In Absentia

Ọnụọha, Mimi

In the early 1900s, sociologist W.E.B. Du Bois was asked by the US government to conduct research on black rural life in Alabama. Using interviews with over 20,000 residents, he compiled a report filled with text, maps, charts, and tables of data. After months of work, the report was never published.

Nigerian-American digital media artist Mimi Ọnụọha asks what happens when data is made to disappear by those who want to obscure the reality of racism and power. Across sensory registers, In Absentia re-circulates fragments of Du Bois' famous report as a meditation on suppression and distortion.

Borrowing language and visuals from Du Bois' work, In Absentia subverts multiple media forms—data visualization, audio installation, print booklet—to complicate assumptions about how to interpret data, in both its presence and absence. "How many find their work halted not by lack of data, but by an unwillingness to hear?" Ọnụọha asks.

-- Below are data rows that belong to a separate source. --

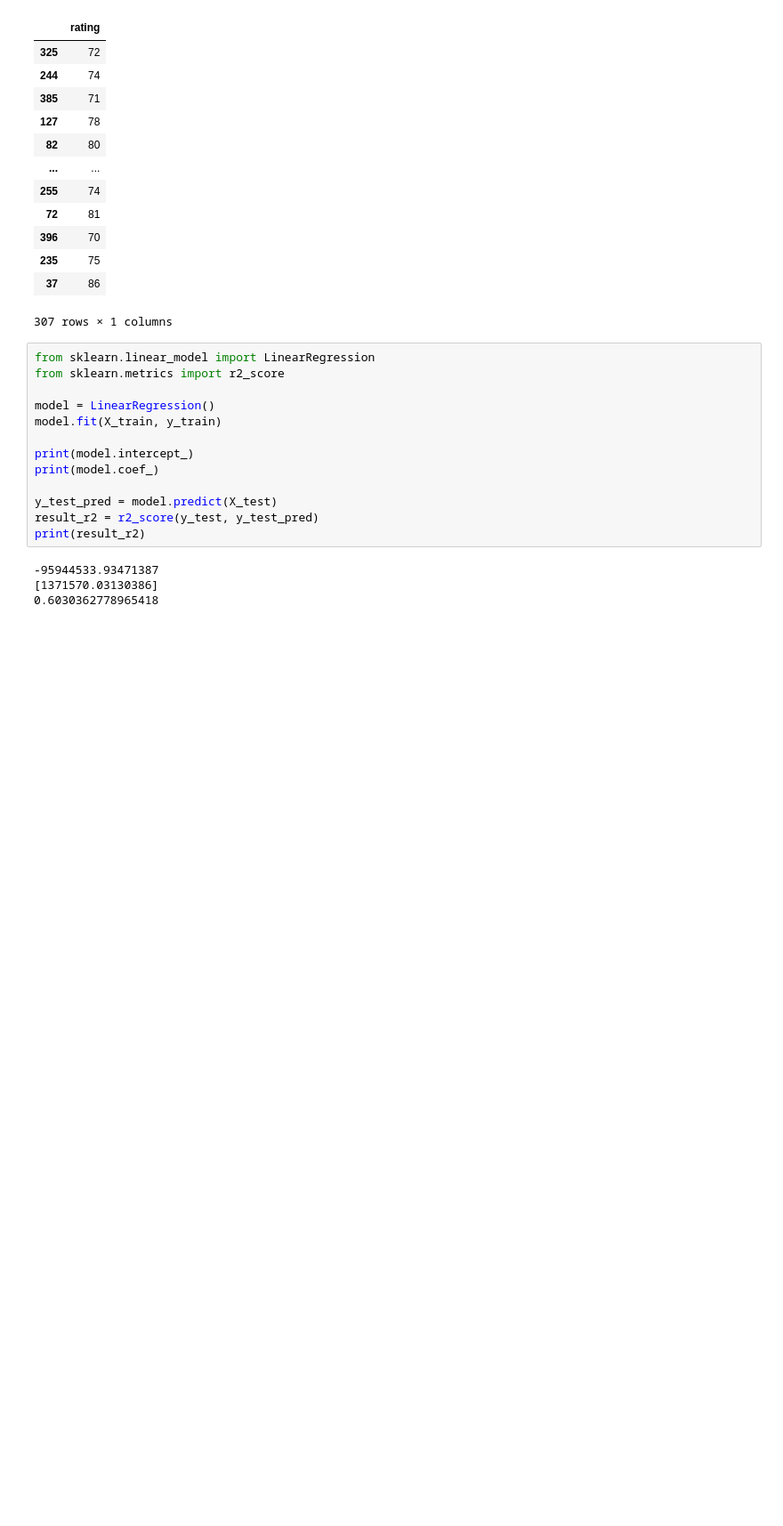
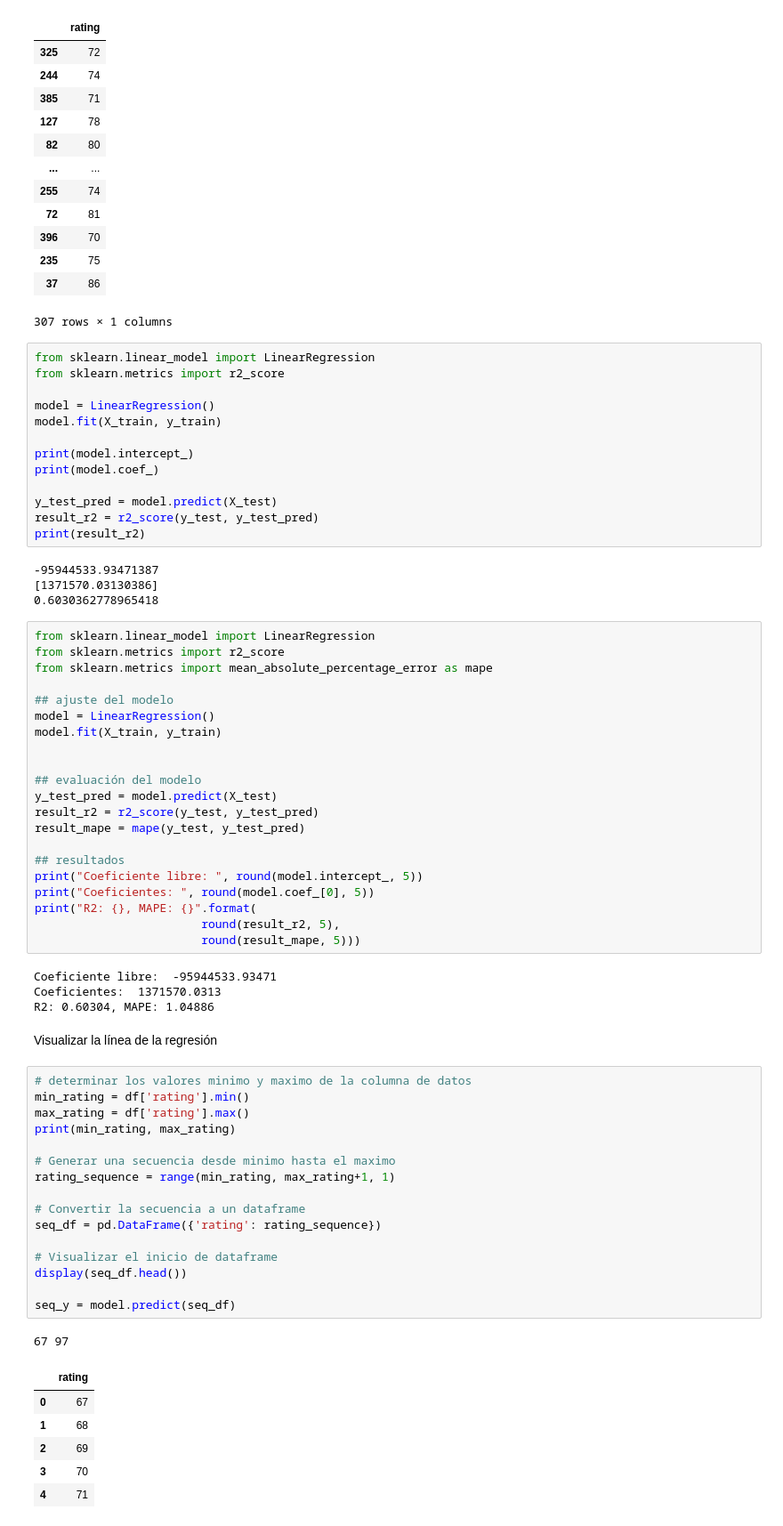
Before and after one commit to gabrielflores-cloud/cursophytoncucsh, a Jupyter notebook: Proyecto_4_pynb.ipynb, the cells around one changed output. Shown: that part at 89% size. Drawn from its saved outputs; the diff is of its cells as text; blank space fills up the shorter version.

```diff
--- a/Proyecto_4_pynb.ipynb
+++ b/Proyecto_4_pynb.ipynb
@@ -133,3 +133,54 @@ print(result_r2)
 -95944533.93471387
 [1371570.03130386]
 0.6030362778965418
+# %%
+from sklearn.linear_model import LinearRegression
+from sklearn.metrics import r2_score
+from sklearn.metrics import mean_absolute_percentage_error as mape
+
+## ajuste del modelo
+model = LinearRegression()
+model.fit(X_train, y_train)
+
+
+## evaluación del modelo
+y_test_pred = model.predict(X_test)
+result_r2 = r2_score(y_test, y_test_pred)
+result_mape = mape(y_test, y_test_pred)
+
+## resultados
+print("Coeficiente libre: ", round(model.intercept_, 5))
+print("Coeficientes: ", round(model.coef_[0], 5))
+print("R2: {}, MAPE: {}".format(
+                        round(result_r2, 5),
+                        round(result_mape, 5)))
+# %% [output]
+Coeficiente libre:  -95944533.93471
+Coeficientes:  1371570.0313
+R2: 0.60304, MAPE: 1.04886
+# %% [markdown]
+Visualizar la línea de la regresión
+# %%
+# determinar los valores minimo y maximo de la columna de datos
+min_rating = df['rating'].min()
+max_rating = df['rating'].max()
+print(min_rating, max_rating)
+
+# Generar una secuencia desde minimo hasta el maximo
+rating_sequence = range(min_rating, max_rating+1, 1)
+
+# Convertir la secuencia a un dataframe
+seq_df = pd.DataFrame({'rating': rating_sequence})
+
+# Visualizar el inicio de dataframe
+display(seq_df.head())
+
+seq_y = model.predict(seq_df)
+# %% [output]
+67 97
+|  | rating |
+| 0 | 67 |
+| 1 | 68 |
+| 2 | 69 |
+| 3 | 70 |
+| 4 | 71 |
```
Also changed, not shown: parts of 1 cell of this notebook.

And what is our responsibility both to listen and advocate for racial justice?